Harnett said winning the essay competition validates his decision to change careers. He graduated with a Bachelor of Accounting from Rhodes University in 2002 and qualified as a Chartered Accountant in 2005. Outside jobs in the accounting profession, locally and abroad, he taught at Rhodes University within the Accounting Department in 2006/7 and from 2011-2019 as a Senior Lecturer. “In 2019, I made the difficult, albeit in hindsight, one of the best decisions I made to take the plunge to resign from the Accounting Department and study full time towards my LLB,” he fondly said.
He said the accolade deeply humbled him from the SALRC. “I am indebted to my LLB lecturers, who taught me from Foundations of Law in first year to the Final Year of the LLB. The knowledge and expertise they imparted were crucial in developing my academic writing and knowledge and appreciation of the law, which fed into the research essay. Special thanks must also be extended to the Dean, Prof Laurence Juma, the Research Essay Elective Co-ordinator, Mrs Driver, and all the staff who encouraged me and were happy to assist with any question of the law that came up in my research,” said the 43-year-old Makhanda raised student.

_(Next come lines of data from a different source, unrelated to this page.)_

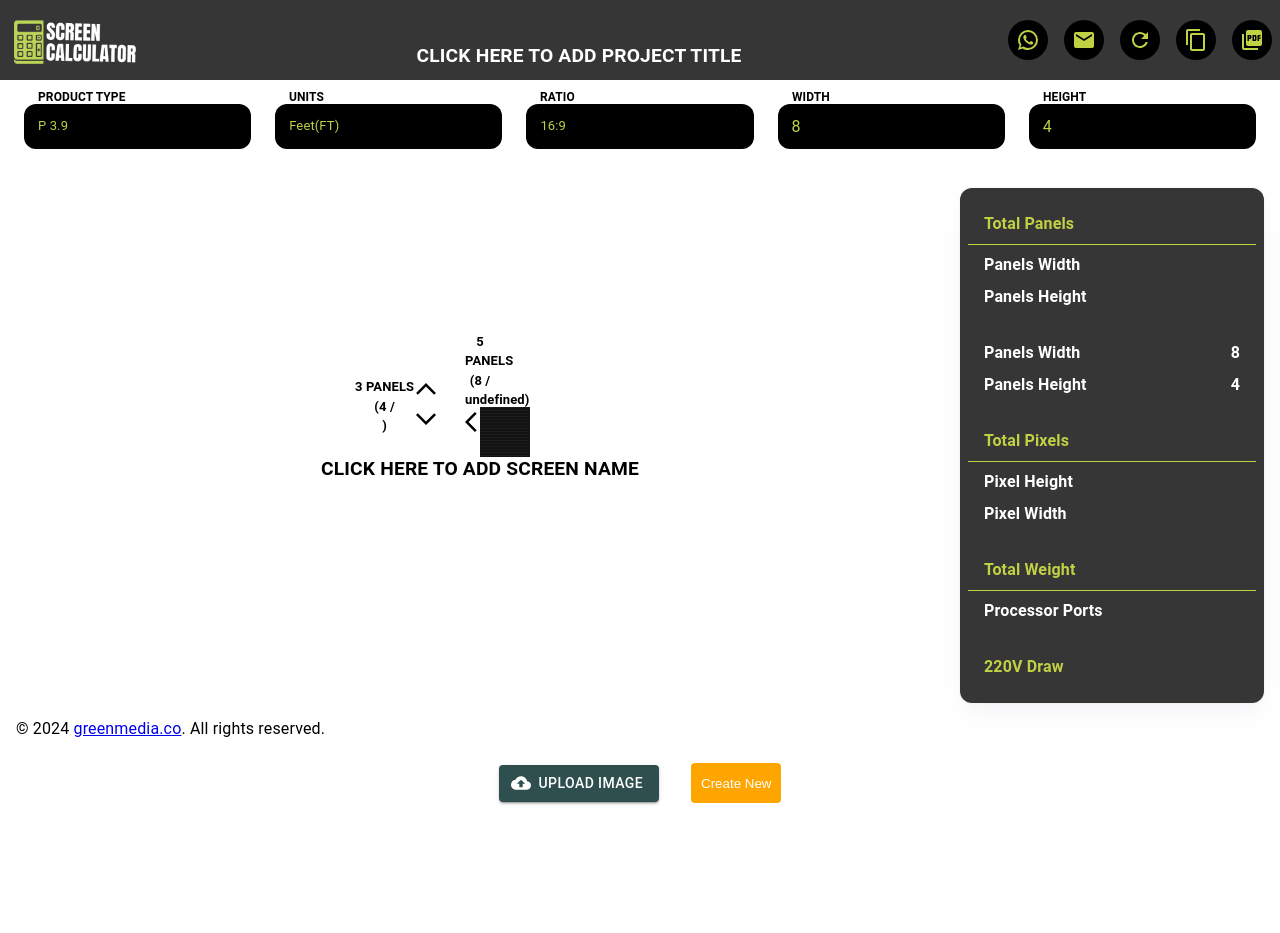
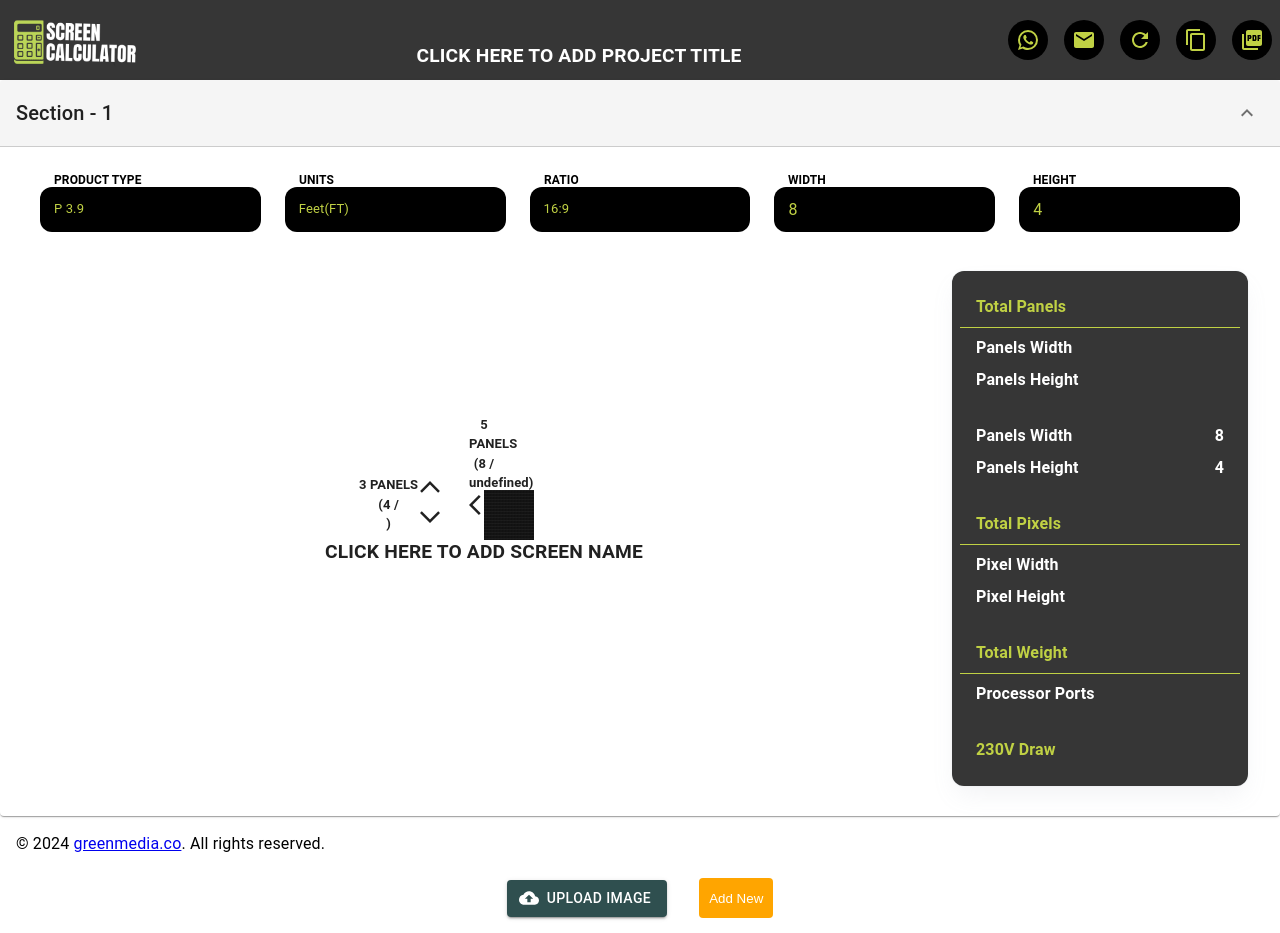
Before and after one commit to kusumachandu/screen-calculator, a React (Vite) app in the folder panel source/: page / in a window 1280 px wide. Before the commit the page ends 818 px from the top, so only its background shows below. Built offline with nearby package versions, Linux system fonts and the light colour scheme.

Commit message:
added collapse to the sections and updated the ui changes that mentioned

```diff
--- a/panel source/src/Panel.jsx
+++ b/panel source/src/Panel.jsx
@@ -1,7 +1,7 @@
 /* eslint-disable react/prop-types */
-import { Box } from "@mui/material";
+import { Box, Card, Collapse, IconButton, Typography } from "@mui/material";
 import Grid from "@mui/material/Grid2";
-import { useEffect, useRef, useState } from "react";
+import React, { useEffect, useRef, useState } from "react";
 // import SaveIcon from "@mui/icons-material/Save";
 import { ToastContainer } from "react-toastify";
 import { useNavigate, useParams } from "react-router-dom";
@@ -17,6 +17,7 @@ import PanelPlate from "./components/PanelPlates";
 import { togglePanelMatrixValue } from "./utils/togglePanelMatrix";
 import TotalPanels from "./components/TotalPanels";
 import PanelFormMobile from "./components/PanelFormMobile";
+import ExpandMoreIcon from "@mui/icons-material/ExpandMore";
 
 export default function Panel({ parentId, panelid }) {
   const screenHeight = window.innerHeight / 2;
@@ -30,6 +31,7 @@ export default function Panel({ parentId, panelid }) {
   const [showSettings, setSettings] = useState(false);
   const [isCreate, setIsCreate] = useState(false);
   const [isSectionCreated, setIsSectionCreated] = useState(false);
+
   const [sections, setSections] = useState([
     {
       product: "P 3.9",
@@ -45,6 +47,14 @@ export default function Panel({ parentId, panelid }) {
       activePanel: 15,
     },
   ]);
+  const [expandedIndex, setExpandedIndex] = useState(0); // Default expanded index is 0
+  const [printMode, setPrintMode] = useState(false);
+
+  const handleCollapseChange = (index) => {
+    if (!printMode) {
+      setExpandedIndex(expandedIndex === index ? null : index);
+    }
+  };
 
   // const baseURL = "https://api.screencalculator.in";
   const baseURL = "http://localhost:4000";
@@ -84,7 +94,7 @@ export default function Panel({ parentId, panelid }) {
         panelX: 5,
         panelY: 3,
         panelSize: 0,
-        screenName: "Click here to add a screen name",
+        screenName: "",
         activePanel: 15,
       },
     ]);
@@ -279,6 +289,8 @@ export default function Panel({ parentId, panelid }) {
     console.log(title);
     createPanel(id, title, sections, parentId);
   };
+
+  console.log(expandedIndex, "expanded index");
   return (
     <div>
       <div ref={componentRef} className="section-to-print">
@@ -291,13 +303,53 @@ export default function Panel({ parentId, panelid }) {
             handleTitleChange={handleTitleChange}
             logo={logo}
             componentRef={componentRef}
+            setPrintMode={setPrintMode}
           />
-          {sections.map((section, index) => {
-            return (
-              <div key={index} style={{ width: "100%" }} className="section">
+
+          <React.Fragment>
+            {sections.map((section, index) => (
+              <Card
+                id={`panel${index}-header`}
+                key={index}
+                sx={{ marginBottom: 2, width: "100%" }}
+              >
+                <Box
+                  display="flex"
+                  justifyContent="space-between"
+                  alignItems="center"
+                  sx={{
+                    cursor: "pointer",
+                    padding: "16px",
+                    backgroundColor:
+                      expandedIndex === index ? "#f5f5f5" : "white",
+                    borderBottom:
+                      expandedIndex === index ? "1px solid #ccc" : "none",
+                  }}
+                  onClick={() => handleCollapseChange(index)}
+                >
+                  <Typography variant="h6">
+                    {section.screenName || "Section"} - {index + 1}
+                  </Typography>
+                  <IconButton size="small">
+                    <ExpandMoreIcon
+                      sx={{
+                        transform:
+                          expandedIndex === index
+                            ? "rotate(180deg)"
+                            : "rotate(0deg)",
+                        transition: "transform 0.3s",
+                      }}
+                    />
+                  </IconButton>
+                </Box>
+                <Collapse
+                  in={expandedIndex === index || printMode}
+                  timeout="auto"
+                >
+                  <Box sx={{ padding: "16px" }} className="section">
                     <Box
                       width={"100%"}
-                  display={{ base: "none", md: "block", lg: "block" }}
+                      display={{ xs: "none", md: "block", lg: "block" }}
                     >
                       <PanelDimensionsForm
                         handleProductChange={(e) =>
@@ -310,7 +362,11 @@ export default function Panel({ parentId, panelid }) {
                           handleSectionChange(index, "ratio", e.target.value)
                         }
                         handleHorizontalChange={(e) =>
-                      handleSectionChange(index, "horizontal", e.target.value)
+                          handleSectionChange(
+                            index,
+                            "horizontal",
+                            e.target.value
+                          )
                         }
                         handleVerticalChange={(e) =>
                           handleSectionChange(index, "vertical", e.target.value)
@@ -321,7 +377,7 @@ export default function Panel({ parentId, panelid }) {
                         section={section}
                       />
                     </Box>
-                <Box display={{ base: "block", md: "none" }}>
+                    <Box display={{ xs: "block", md: "none" }}>
                       <PanelFormMobile
                         handleProductChange={(e) =>
                           handleSectionChange(index, "product", e.target.value)
@@ -333,20 +389,25 @@ export default function Panel({ parentId, panelid }) {
                           handleSectionChange(index, "ratio", e.target.value)
                         }
                         handleHorizontalChange={(e) =>
-                      handleSectionChange(index, "horizontal", e.target.value)
+                          handleSectionChange(
+                            index,
+                            "horizontal",
+                            e.target.value
+                          )
                         }
                         handleVerticalChange={(e) =>
                           handleSectionChange(index, "vertical", e.target.value)
                         }
+                        handleCollapseChange={handleCollapseChange}
+                        expandedIndex={expandedIndex}
                         setSettings={setSettings}
                         showSettings={showSettings}
                         sectionIndex={index}
-                    section={section}
                         sections={sections}
                       />
                     </Box>
                     <Box
-                  display={{ base: "block", md: "flex" }}
+                      display={{ xs: "block", md: "flex" }}
                       alignItems={"center"}
                     >
                       <PanelPlate
@@ -369,12 +430,13 @@ export default function Panel({ parentId, panelid }) {
                         parentId={parentId}
                         title={title}
                       />
-
                       <TotalPanels panelData={section} />
                     </Box>
-              </div>
-            );
-          })}
+                  </Box>
+                </Collapse>
+              </Card>
+            ))}
+          </React.Fragment>
         </Grid>
         <Copyright />
       </div>
@@ -406,7 +468,7 @@ export default function Panel({ parentId, panelid }) {
                 backgroundColor: "orange",
               }}
             >
-              Create New
+              Add New
             </button>
           )}
         </Box>
--- a/panel source/src/components/PanelPlates.jsx
+++ b/panel source/src/components/PanelPlates.jsx
@@ -95,7 +95,7 @@ export default function PanelPlate({
         justifyContent={"center"}
         flexDirection={"column"}
         minHeight={{ md: "68vh", xs: "60vh" }}
-        // maxHeight={{ md: "85vh", xs: "60vh" }}
+        maxHeight={{ md: "85vh", xs: "60vh" }}
         overflow={"hidden"}
         alignItems={"center"}
       >
@@ -112,11 +112,12 @@ export default function PanelPlate({
         >
           <Box
             position={"absolute"}
-            height={`${panelY * panelSize}px`}
+            height={`${panelY * panelSize + 30}px`}
             left={-125}
             display={{ md: "flex", xs: "none", sm: "flex" }}
             justifyContent={"center"}
             alignItems={"center"}
+            zIndex={999}
             //   bottom={15}
           >
             <Box
--- a/panel source/src/components/TotalPanels.jsx
+++ b/panel source/src/components/TotalPanels.jsx
@@ -135,6 +135,20 @@ const TotalPanels = ({ panelData, sectionIndex }) => {
             display={"flex"}
             justifyContent={"space-between"}
             alignItems={"center"}
+            px={2}
+            mb={1}
+          >
+            <Typography fontWeight={600} color="white">
+              Pixel Width
+            </Typography>
+            <Typography fontWeight={600} color="white">
+              {panelData?.pixelWidth}
+            </Typography>
+          </Box>
+          <Box
+            display={"flex"}
+            justifyContent={"space-between"}
+            alignItems={"center"}
             mb={1}
             px={2}
           >
@@ -143,20 +157,6 @@ const TotalPanels = ({ panelData, sectionIndex }) => {
             </Typography>
             <Typography fontWeight={600} color="white">
               {panelData?.pixelHeight}
-            </Typography>
-          </Box>
-          <Box
-            display={"flex"}
-            justifyContent={"space-between"}
-            alignItems={"center"}
-            px={2}
-            mb={1}
-          >
-            <Typography fontWeight={600} color="white">
-              Pixel Width
-            </Typography>
-            <Typography fontWeight={600} color="white">
-              {panelData?.pixelWidth}
             </Typography>
           </Box>
         </Box>
@@ -218,7 +218,7 @@ const TotalPanels = ({ panelData, sectionIndex }) => {
             //   borderBottom={"1px solid #303f9f"}
           >
             <Typography fontWeight={600} color="#c0d144">
-              220V Draw
+              230V Draw
             </Typography>
             <Typography fontWeight={600} color="#c0d144">
               {panelData?.totalAMPS}
```
Also changed, not shown: panel source/src/components/Header.jsx (+61 -40 lines), panel source/src/components/PanelFormMobile.jsx (+50 -13 lines), 1 other file (tests, documents, lock files or other folders). Lines whose indentation alone changed are shown as unchanged.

Prof Kruuse said the competition is highly competitive, but she was not surprised that Harnett won it. “As a mature student and qualified as a Chartered Accountant prior to his law degree, Hugh is uniquely placed to provide insight into this challenging topic. What is so significant, and gratifying is that the rationale for his recommendation for reform is premised on gender equality and the protection of those most vulnerable in marriage upon divorce,” she said.
Harnett wins a R20 000 cash prize as the winner, and Prof Kruuse wins a R2 500 in Juta book vouchers as the supervisor. They will both attend the awards ceremony to be held in Johannesburg on 24 February 2023.Source: Division of Communication and Advancement